Earlier this year, for example, Hillary Clinton made international headlines when in responding to a question about her personal fortune she claimed her family was "dead broke" when they left the White House. That statement came only months after New York Gov. Andrew Cuomo's top aide cast those making $500,000 a year as merely upper middle class, and argued that his household's $300,000 annual income made him merely middle class. Meanwhile, in recent years, national newspapers have run articles saying it is difficult to make ends meet on annual incomes of between $300,000 and $500,000.
According to IRS data, 99 percent of American households make less than $388,000 a year, and 95 percent make less than $167,000 a year. The true middle in terms of income -- that is, the cutoff to be in the top 50 percent of earners -- is roughly $35,000 a year.
As Treasury secretary, Lew is the principal economic policy adviser for an administration that has said it understands, and wants to combat, economic inequality. Yet, while he claims his private-sector compensation was not "in the stratosphere," the data suggest otherwise.

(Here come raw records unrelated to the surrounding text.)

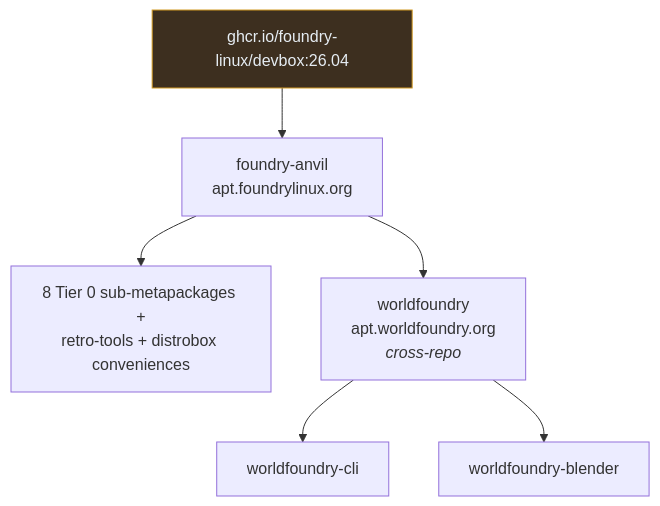
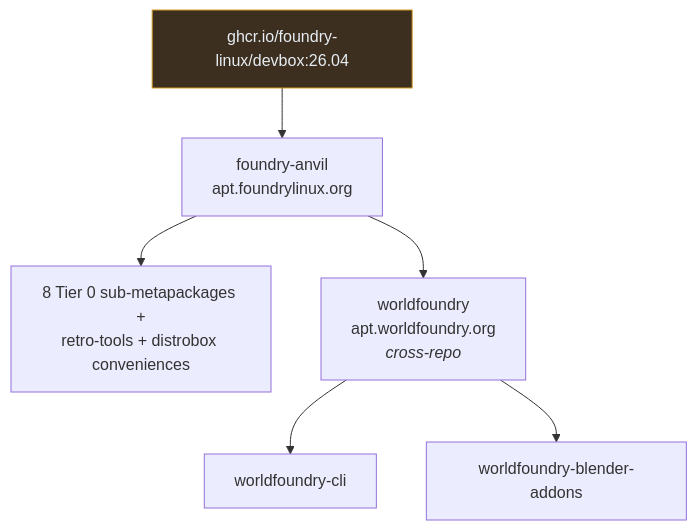
The third of 3 diagrams in docs/plans/2026-05-21-phase-2-devbox-image.md (foundry-linux/foundrylinux.org), drawn with Mermaid before and after one commit. The commit also changed other lines of this file and 1 other file, not shown here.

````diff
--- a/docs/plans/2026-05-21-phase-2-devbox-image.md
+++ b/docs/plans/2026-05-21-phase-2-devbox-image.md
@@ -457,12 +457,12 @@
    ```mermaid
    graph TD
      IMG[ghcr.io/foundry-linux/devbox:26.04]
      IMG --> ANVIL[foundry-anvil<br/>apt.foundrylinux.org]
      ANVIL --> R[8 Tier 0 sub-metapackages +<br/>retro-tools + distrobox conveniences]
      ANVIL --> WF[worldfoundry<br/>apt.worldfoundry.org<br/><i>cross-repo</i>]
      WF --> WFCLI[worldfoundry-cli]
-     WF --> WFB[worldfoundry-blender]
+     WF --> WFB[worldfoundry-blender-addons]
 
      classDef img fill:#3d2f1f,stroke:#d29922,color:#e6edf3
      class IMG img
    ```
````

According to New York University tax records reviewed by the New York Times, Lew was usually paid between $700,000 and $800,000 a year as the school's vice president, while also receiving a $440,000 mortgage subsidy. Lew also earned $300,000 a year from Citigroup, with a "guaranteed incentive and retention award of not less than $1 million," according to an employment agreement obtained by Businessweek. That agreement said that the seven-figure award would be terminated if he left for another job, but with one exception: He would indeed get the cash if he accepted "a full-time high-level position with the United States government or regulatory body.” Lew was given a $940,000 bonus from Citigroup in the same week the bank received a $300 billion bailout from the federal government.
Then again, Lew is a pauper compared to Weiss. The nominee for Treasury undersecretary reported more than $15 million in compensation in the last two years at Lazard -- the investment firm where Weiss most famously advised Burger King on a tax inversion deal that data show could cost U.S. taxpayers more than $1 billion in lost revenue. Like Lew before him, Weiss would receive a massive payout from his firm if he gets a job in government. In his case, that payout could be roughly $20 million.
Of course, there remains a bit of a debate about what constitutes "rich" in America. A poll released by the New York Times this week showed 27 percent of Americans believe a family of four can be considered "rich" if its annual income is between $100,000 and $200,000, while another 20 percent say "rich" is defined as making between $200,000 and $300,000 a year.
That said, there appears to be consensus that compensation like that paid to Lew and Weiss constitutes "rich" -- two-thirds of the country told the pollsters that making more than $300,000 means a household is wealthy.
While Lew's comments leave him open to charges that he is out of touch with economic reality, he is not alone, as surveys show many Americans also have misconceptions about income distribution.
A recent study by Harvard University and Bangkok's Chulalongkorn University found Americans grossly underestimate the divide between CEO and average worker pay. That followed a 2012 survey showing that those making over a quarter-million dollars a year believe they are in a far lower income quartile than they actually are.
Such misperceptions were recently spotlighted by comedian Chris Rock in a widely discussed interview with New York magazine. Of inequality he said: "People don’t even know [about it]. If poor people knew how rich rich people are, there would be riots in the streets."